Below is some immediate evidence of the efforts we’ve recently made to empower teachers in using data in their classroom. My original intent was simply to blog on the first teacher’s [science] data usage but when I saw her teammate [math] across the hall I had to capitalize on the opportunity to showcase the effect of our hard work.

Several things are in place make this work for us. First, is our Instructional Facilitator. In addition to being a great support to our teachers with this training, it has helped that she used program when she was recently in the classroom. She is able to use some very real language in teachers using this program in the classroom and how to use it.

Second is support from the district. Quite simply, you show emphasis where you invest. Our district has invested in this program for years but we’ve only been able to make its use as widespread as we have until recently with the addition of our IF.

Third is our responsive staff. They’ve done a great job not only learning the program but making it part of their classroom practice. Its been great to watch this program’s use transform from just quarterly predictive assessments to more frequent use that will give us good data for spriraling and acceleration.

Collaboration is..,

This is our first year formally and fully implementing PLC’s.  I can’t say enough how exciting and challenging it is to learn how much I thought I knew about collaborating/working with other teachers. Our teachers have done some amazing work in developing good, common understandings and goals. We’ve got some awesome people participating and helping create this collaborative culture.  It really is about ‘leading from where you are’ and we’ve got significant contributions on all levels. We are all learning that collaboration is not just sitting at the same table and starting a discussion.
1)  Collaboration [for teachers] is about student achievement. If every second of the planning is not dedicated to making sure students are learning what they need to learn and teachers are teaching what they need to teach, teachers aren’t collaborating.
2)  Collaboration is about contribution. We are creating a lot of common assessments to use for data reviews and planning.  I’m learning how critical it is for all teachers to productively and professionally scrutinize assessment items, all items, to make sure every assessment is the best assessment for measuring all of our desired goals. Some of our most unproductive meetings involve teachers taking other contributions at face value without reviewing them. This deprives everyone involved of the opportunity to grow.
3)  Collaboration is about protecting what’s valuable. We’ve learned protecting planning time is critical. West Middle School protects at least one day a week for teachers to plan. That time is as structured and planned as possible to ensure we efficiently use time. 

4) Collaboration is about being productive. Of all the lessons I’ve NOT learned over the years, I think this has been the most costly to students I’ve taught. Being more productive early would have meant serving more kids better. I am very happy to see the efforts are teachers are making this year, their productivity is already seen and appreciated.

Implemeting PLCs is having a lasting affect on our school culture. We have to remind ourselves that this is not an overnight process and we won’t see huge results overnight. But it’s hard to contain our collective enthusiasm – I think this is a side effect of us coming together and working hard towards our goals.

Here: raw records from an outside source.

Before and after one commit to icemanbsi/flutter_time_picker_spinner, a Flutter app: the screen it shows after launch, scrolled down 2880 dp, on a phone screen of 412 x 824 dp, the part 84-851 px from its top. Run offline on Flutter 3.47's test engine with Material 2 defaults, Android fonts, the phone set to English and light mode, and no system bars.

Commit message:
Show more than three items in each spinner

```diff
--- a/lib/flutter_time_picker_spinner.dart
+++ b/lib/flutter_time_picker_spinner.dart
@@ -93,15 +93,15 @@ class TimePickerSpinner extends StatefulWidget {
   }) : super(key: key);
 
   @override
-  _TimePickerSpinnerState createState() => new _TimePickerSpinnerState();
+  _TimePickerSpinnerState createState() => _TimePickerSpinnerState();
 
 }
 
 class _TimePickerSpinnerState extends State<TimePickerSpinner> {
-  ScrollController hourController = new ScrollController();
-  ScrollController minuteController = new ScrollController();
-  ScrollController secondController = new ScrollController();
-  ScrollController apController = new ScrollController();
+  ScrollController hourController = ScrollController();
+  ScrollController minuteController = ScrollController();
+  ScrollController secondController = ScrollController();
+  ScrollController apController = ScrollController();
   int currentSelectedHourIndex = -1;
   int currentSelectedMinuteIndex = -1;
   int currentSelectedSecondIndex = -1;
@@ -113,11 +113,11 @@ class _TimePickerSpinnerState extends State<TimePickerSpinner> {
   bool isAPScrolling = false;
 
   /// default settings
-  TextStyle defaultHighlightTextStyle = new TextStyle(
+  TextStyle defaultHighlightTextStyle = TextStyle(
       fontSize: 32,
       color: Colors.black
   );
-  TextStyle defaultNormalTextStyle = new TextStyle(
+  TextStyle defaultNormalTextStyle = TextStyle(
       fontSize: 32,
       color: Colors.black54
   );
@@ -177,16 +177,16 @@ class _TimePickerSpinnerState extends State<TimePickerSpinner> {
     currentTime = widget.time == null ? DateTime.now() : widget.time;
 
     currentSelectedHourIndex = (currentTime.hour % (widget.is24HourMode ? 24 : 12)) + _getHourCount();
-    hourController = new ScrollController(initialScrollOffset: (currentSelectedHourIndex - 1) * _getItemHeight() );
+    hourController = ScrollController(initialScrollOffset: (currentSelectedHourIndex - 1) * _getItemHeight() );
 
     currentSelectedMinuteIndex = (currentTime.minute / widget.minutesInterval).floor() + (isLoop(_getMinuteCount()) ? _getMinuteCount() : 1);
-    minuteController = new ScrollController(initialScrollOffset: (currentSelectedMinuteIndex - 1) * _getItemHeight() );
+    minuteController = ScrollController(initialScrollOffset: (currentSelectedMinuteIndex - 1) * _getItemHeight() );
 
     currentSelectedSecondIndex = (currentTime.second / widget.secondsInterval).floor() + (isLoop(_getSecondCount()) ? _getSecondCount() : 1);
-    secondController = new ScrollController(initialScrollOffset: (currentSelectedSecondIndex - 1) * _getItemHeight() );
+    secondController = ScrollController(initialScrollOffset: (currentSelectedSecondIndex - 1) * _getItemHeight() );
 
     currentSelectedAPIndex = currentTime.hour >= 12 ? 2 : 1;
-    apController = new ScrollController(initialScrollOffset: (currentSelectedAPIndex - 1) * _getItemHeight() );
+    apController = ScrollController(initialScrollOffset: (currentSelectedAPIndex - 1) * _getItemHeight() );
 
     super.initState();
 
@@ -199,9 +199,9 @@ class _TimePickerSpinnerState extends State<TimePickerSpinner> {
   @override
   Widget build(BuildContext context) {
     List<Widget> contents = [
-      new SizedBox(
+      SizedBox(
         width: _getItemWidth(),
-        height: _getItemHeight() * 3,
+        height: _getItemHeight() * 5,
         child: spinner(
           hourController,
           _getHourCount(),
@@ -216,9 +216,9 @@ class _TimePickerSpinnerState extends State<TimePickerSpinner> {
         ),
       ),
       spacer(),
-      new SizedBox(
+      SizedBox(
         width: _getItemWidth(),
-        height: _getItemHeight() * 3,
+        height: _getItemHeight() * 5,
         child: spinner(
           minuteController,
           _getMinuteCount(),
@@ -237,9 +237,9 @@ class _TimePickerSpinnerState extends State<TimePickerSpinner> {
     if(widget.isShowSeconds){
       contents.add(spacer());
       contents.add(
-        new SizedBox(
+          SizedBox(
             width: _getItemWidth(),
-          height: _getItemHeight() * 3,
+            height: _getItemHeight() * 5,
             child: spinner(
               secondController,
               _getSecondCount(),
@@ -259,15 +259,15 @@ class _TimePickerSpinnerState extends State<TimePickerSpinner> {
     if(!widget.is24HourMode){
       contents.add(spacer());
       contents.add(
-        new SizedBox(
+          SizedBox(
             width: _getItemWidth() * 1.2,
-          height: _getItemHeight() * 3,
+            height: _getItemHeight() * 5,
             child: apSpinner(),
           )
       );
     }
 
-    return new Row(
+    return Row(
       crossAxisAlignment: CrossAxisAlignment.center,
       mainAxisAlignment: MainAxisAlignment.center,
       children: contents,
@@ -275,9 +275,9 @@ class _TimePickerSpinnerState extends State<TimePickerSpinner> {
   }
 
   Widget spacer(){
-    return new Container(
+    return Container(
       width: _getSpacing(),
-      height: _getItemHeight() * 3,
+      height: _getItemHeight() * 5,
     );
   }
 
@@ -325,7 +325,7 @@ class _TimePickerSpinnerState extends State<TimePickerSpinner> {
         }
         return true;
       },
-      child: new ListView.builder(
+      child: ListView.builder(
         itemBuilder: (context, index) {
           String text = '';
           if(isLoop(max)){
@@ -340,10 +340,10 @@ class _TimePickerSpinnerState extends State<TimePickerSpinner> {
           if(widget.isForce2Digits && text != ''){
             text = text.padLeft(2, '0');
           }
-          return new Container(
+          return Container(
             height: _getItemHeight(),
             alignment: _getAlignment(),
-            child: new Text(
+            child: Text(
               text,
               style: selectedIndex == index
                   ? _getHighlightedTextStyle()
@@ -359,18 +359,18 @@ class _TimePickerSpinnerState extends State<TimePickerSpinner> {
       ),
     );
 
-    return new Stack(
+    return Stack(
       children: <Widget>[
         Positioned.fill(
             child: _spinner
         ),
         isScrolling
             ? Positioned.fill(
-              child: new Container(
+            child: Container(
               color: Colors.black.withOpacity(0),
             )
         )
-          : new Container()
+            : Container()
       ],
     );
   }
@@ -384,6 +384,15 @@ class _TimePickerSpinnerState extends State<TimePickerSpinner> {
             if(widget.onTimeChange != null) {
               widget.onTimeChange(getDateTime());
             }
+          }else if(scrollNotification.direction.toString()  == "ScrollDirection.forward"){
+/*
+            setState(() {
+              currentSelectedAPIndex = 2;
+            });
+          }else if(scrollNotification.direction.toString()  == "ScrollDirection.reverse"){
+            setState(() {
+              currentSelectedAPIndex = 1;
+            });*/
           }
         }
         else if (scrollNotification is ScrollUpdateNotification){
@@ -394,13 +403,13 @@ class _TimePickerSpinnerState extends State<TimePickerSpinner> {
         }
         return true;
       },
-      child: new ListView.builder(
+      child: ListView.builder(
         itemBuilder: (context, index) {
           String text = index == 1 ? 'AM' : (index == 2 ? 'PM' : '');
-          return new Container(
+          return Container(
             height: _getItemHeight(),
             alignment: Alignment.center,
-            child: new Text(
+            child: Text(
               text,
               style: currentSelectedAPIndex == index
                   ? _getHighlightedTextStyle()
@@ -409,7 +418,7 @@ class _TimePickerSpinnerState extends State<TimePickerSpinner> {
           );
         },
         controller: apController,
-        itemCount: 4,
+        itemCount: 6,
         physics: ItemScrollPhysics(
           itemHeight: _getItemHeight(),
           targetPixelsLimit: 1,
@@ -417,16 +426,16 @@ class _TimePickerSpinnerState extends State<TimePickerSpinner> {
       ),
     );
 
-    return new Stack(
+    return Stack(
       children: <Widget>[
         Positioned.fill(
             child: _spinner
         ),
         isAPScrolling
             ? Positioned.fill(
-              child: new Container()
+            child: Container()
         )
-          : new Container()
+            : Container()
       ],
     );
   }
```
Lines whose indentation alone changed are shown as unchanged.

Great Test Taking Strategy

This was a good visit!
Today, we have a Club Schedule – this is  anopportunity for students to visit and participate in different clubs and interest groups sponsored by teachers. Its great to see that even on a not so regular day, there’s good teaching and good strategy implementation going on. Every minute is critical!

This visit was in a 7th Reading class. I love this reading strategy! Thanks to the 7th grader who helped explain the strategy and model it use for me.